Product: Shipwrecked 2: Jupiter III
Publisher: EUG PD
Compatibility: Acorn Electron
Reviewed by: Dave E
Originally published in EUG #50

The final game to come from Dominic Ford is his sequel to arcade adventure Shipwrecked - Jupiter 3. This time you're not shipwrecked on an island but marooned in space on board an ill-fated spacecraft. It's many years into the future - a lot more than the original even! - yet neither you nor the beastly alien critters that have stuck their flag into Stanley Kubrick's realisation seem to have changed their appearance at all.

More of the same as Shipwrecked, you wonder. For professionality, one thing's for sure: it can't be faulted. The disk version displays one of the most impressive Mode 2 graphical demonstrations you've seen for a long time, with a vortex of swirling pixel-stars nicely framed behind a huge multi-coloured title. In the space below you find a menu of four options. Although the first game had a loading screen of a reasonable quality, this one is purely unbeatable! And Dominic Ford manages to squeeze the whole game even into systems with PAGE at 1D00. Note that, for loading time reasons though, the Mode 2 screen is missing from the tape version.

Selecting option 1 loads in the game proper. Like with the first Shipwrecked, you are now treated to a backdrop of a location on board Jupiter 3 with the message 'Press SPACE To Start'. Yet the width and breadth of the playing area now fills the whole screen and waiting for a slideshow of the playing locations is in vain.

This is because, whereas the first jaunt was a Citadel-compariable room-to-room release, this whole element has been dispensed with now that Dominic Ford is really showing off. He is now pitting you in an Exilesque scenario - where the screen cleverly scrolls around to keep your character in the centre of it!

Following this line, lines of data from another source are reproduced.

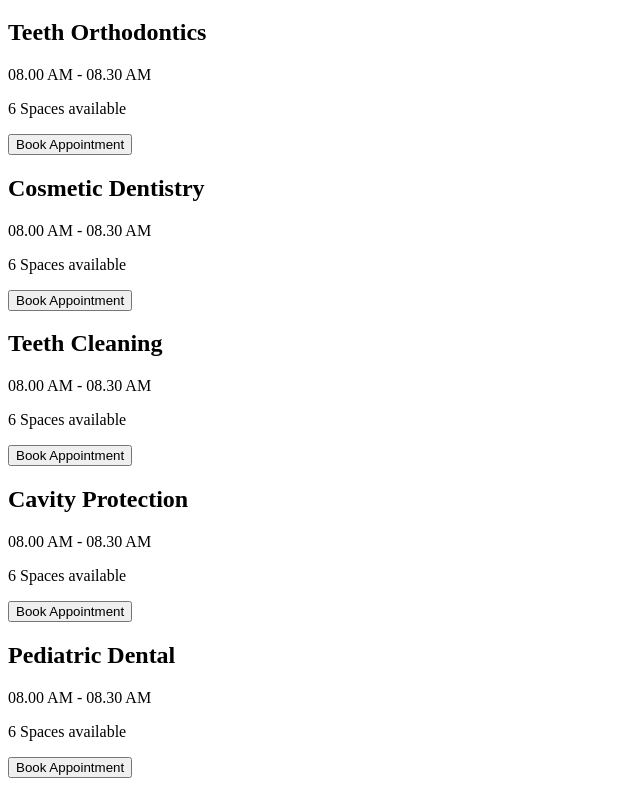
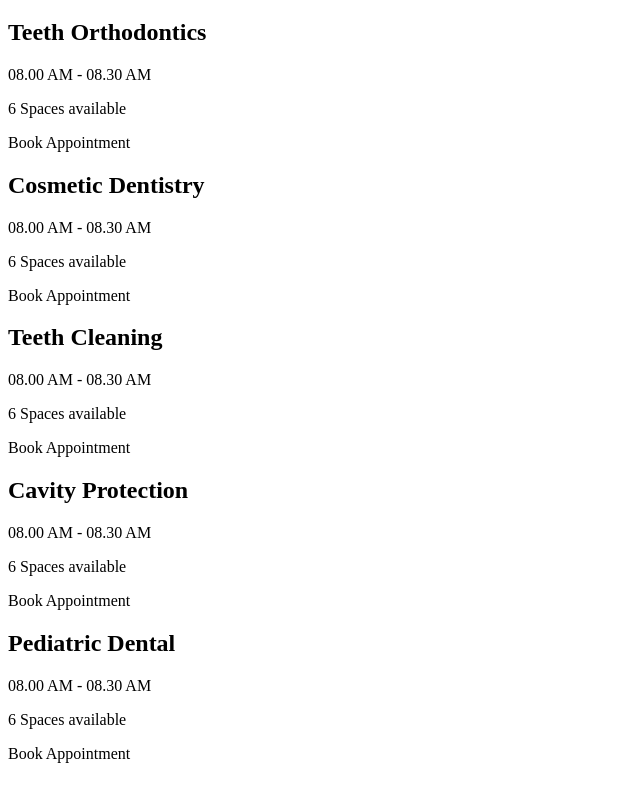
Before and after one commit to EkramH/doctor-portal-client, a React (Create React App) app: page /appointment in a window 1280 px wide. Shown: the part 2463-3249 px from the top of the page, without its empty margins (0-640 px from the left). Built offline with nearby package versions, Linux system fonts and the light colour scheme.

Commit message:
dynamic booking modal

```diff
--- a/src/pages/Appointment/AvailableAppointment.js
+++ b/src/pages/Appointment/AvailableAppointment.js
@@ -1,9 +1,11 @@
 import { format } from "date-fns";
 import React, { useEffect, useState } from "react";
+import BookingModal from "./BookingModal";
 import Service from "./Service";
 
 const AvailableAppointment = ({ date }) => {
   const [services, setServices] = useState([]);
+  const [treatment, setTreatment] = useState(null);
 
   useEffect(() => {
     fetch("services.json")
@@ -18,9 +20,14 @@ const AvailableAppointment = ({ date }) => {
       </h2>
       <div className="grid grid-cols-1 md:grid-cols-2 lg:grid-cols-3 gap-5 justify-items-center my-3">
         {services.map((service) => (
-          <Service key={service._id} service={service} />
+          <Service
+            key={service._id}
+            service={service}
+            setTreatment={setTreatment}
+          />
         ))}
       </div>
+      {treatment && <BookingModal treatment={treatment} />}
     </div>
   );
 };
--- /dev/null
+++ b/src/pages/Appointment/BookingModal.js
@@ -0,0 +1,32 @@
+import React from "react";
+
+const BookingModal = ({ treatment }) => {
+  const { name, slots } = treatment;
+
+  return (
+    <div>
+      <input type="checkbox" id="booking-modal" className="modal-toggle" />
+      <div className="modal modal-bottom sm:modal-middle">
+        <div className="modal-box">
+          <label
+            htmlFor="booking-modal"
+            className="btn btn-sm btn-circle absolute right-2 top-2"
+          >
+            ✕
+          </label>
+          <h3 className="font-bold text-lg text-secondary">
+            Booking For: {name}
+          </h3>
+          <p className="py-4">{slots}</p>
+          <div className="modal-action">
+            <label htmlFor="booking-modal" className="btn">
+              Yay!
+            </label>
+          </div>
+        </div>
+      </div>
+    </div>
+  );
+};
+
+export default BookingModal;
--- a/src/pages/Appointment/Service.js
+++ b/src/pages/Appointment/Service.js
@@ -1,20 +1,27 @@
 import React from "react";
 import MainButton from "../../shared/MainButton";
 
-const Service = ({ service }) => {
+const Service = ({ service, setTreatment }) => {
   const { name, slots } = service;
   return (
-    <div class="card lg:max-w-lg bg-base-100 shadow-md px-5">
-      <div class="card-body">
-        <h2 class="card-title text-secondary text-xl">{name}</h2>
+    <div className="card lg:max-w-lg bg-base-100 shadow-md px-5">
+      <div className="card-body">
+        <h2 className="card-title text-secondary text-xl">{name}</h2>
         <p>
           {slots.length > 0 ? <span>{slots[0]}</span> : <span>No slots</span>}
         </p>
         <p>
           {slots.length} {slots.length ? "Spaces" : "Space"} available
         </p>
-        <div class="card-actions justify-center">
-          <MainButton>Book Appointment</MainButton>
+        <div className="card-actions justify-center">
+          <label
+            htmlFor="booking-modal"
+            onClick={() => setTreatment(service)}
+            disabled={slots.length === 0}
+            className="btn bg-gradient-to-r from-secondary to-primary border-0 text-white font-bold"
+          >
+            Book Appointment
+          </label>
         </div>
       </div>
     </div>
```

Note hastily at once this isn't another Exile however. What it is, in terms of gameplay, is the more of the same as you'd imagine when comparing it with the prequel. That is, a graphic adventure where you need to collect and use objects from and in various places and carry certain coloured passes to get through those coloured doors. There's a brilliant use of all of the BBC/Electron's colours and the scrolling keeps pace with the action reasonably well, although it's a bit jerky on an Elk with MRB and it's best to play without it (even though the speed is so evidently reduced!).

There are added touches to the craft, such as zero-gravity sections - and a fatal oil hazard in one area - and these are interesting, even if only at first. You may soon have reservations about Zero-G. It's a real nightmare to navigate without finding your man flying around the screen in the same patterns time after time!

You have been equipped with a marginally more crappy gun than you had in Shipwrecked and shooting the aliens basically has the effect that you lose lots of power getting close enough to them and as soon as they are scrolled back onto the screen after a short voyage to another part of the 'map' they mysteriously reincarnate. All these 'features' quickly become irritating, due in most part to the game being so frustratingly difficult. It really is one of the toughest pieces of software you've ever played...

The situation isn't helped by instructions which concentrate in large measure on the irrelevant. These can be accessed by selecting the second option from the disc version menu. (Printed instructions accompany the tape version!) The Game Objective section simply states words to the effect of 'Return Jupiter III to its orbit around Mars'. Great! How?

Completing the game, via the in-built option 3 immortality cheat (The only way to proceed unless you are a glutton for punishment!) will yield a four digit code that can be entered by selecting option 4. Doing so receives congrats and information about Dominic Ford's plans for the final Shipwrecked game - which never made it into production.

All things considered, it's very different to its predecessor, but not necessarily better. It has many more features but a surprisingly large number of irksome qualities which weren't quite so irritating in the first adventure. And although it uses the same game sprites and has the same general 'thread' of an arcade adventure, it straddles the genre with a little unease; the Zero-G and scroll-based parts may look visually impressive (despite an occasional quick flash of sprites in the bottom left corner during a scroll) but are rather alien to these puzzle-based types of game where establishing a method pays dividends!

In Jupiter 3, there is no simple way. You need a high degree of arcade skill and key manipulation, the ability to think logically, a comprehensive map of the craft by your side, a good memory, the cheat mode on and a dollop of patience smothering it all. Any missing element guarantees your failure in whatever it is you're supposed to be doing. Balanced against this are a full screen playing area, 100% machine code scrolling and displaying, full use of colour, a huge map to explore and document, impressive screens and a large number of differing puzzles to solve. Minimal sound is also utilitised when you fire a gun check your power, jump or die.

As with the first game, much time and effort has gone into this one and it's apparent. Whether or not you like it, or choose to compare it with Shipwrecked, two things are for sure: The object of the game is not to collect fishes this time. And it's a lot better than those games our Superior didn't have a hand in!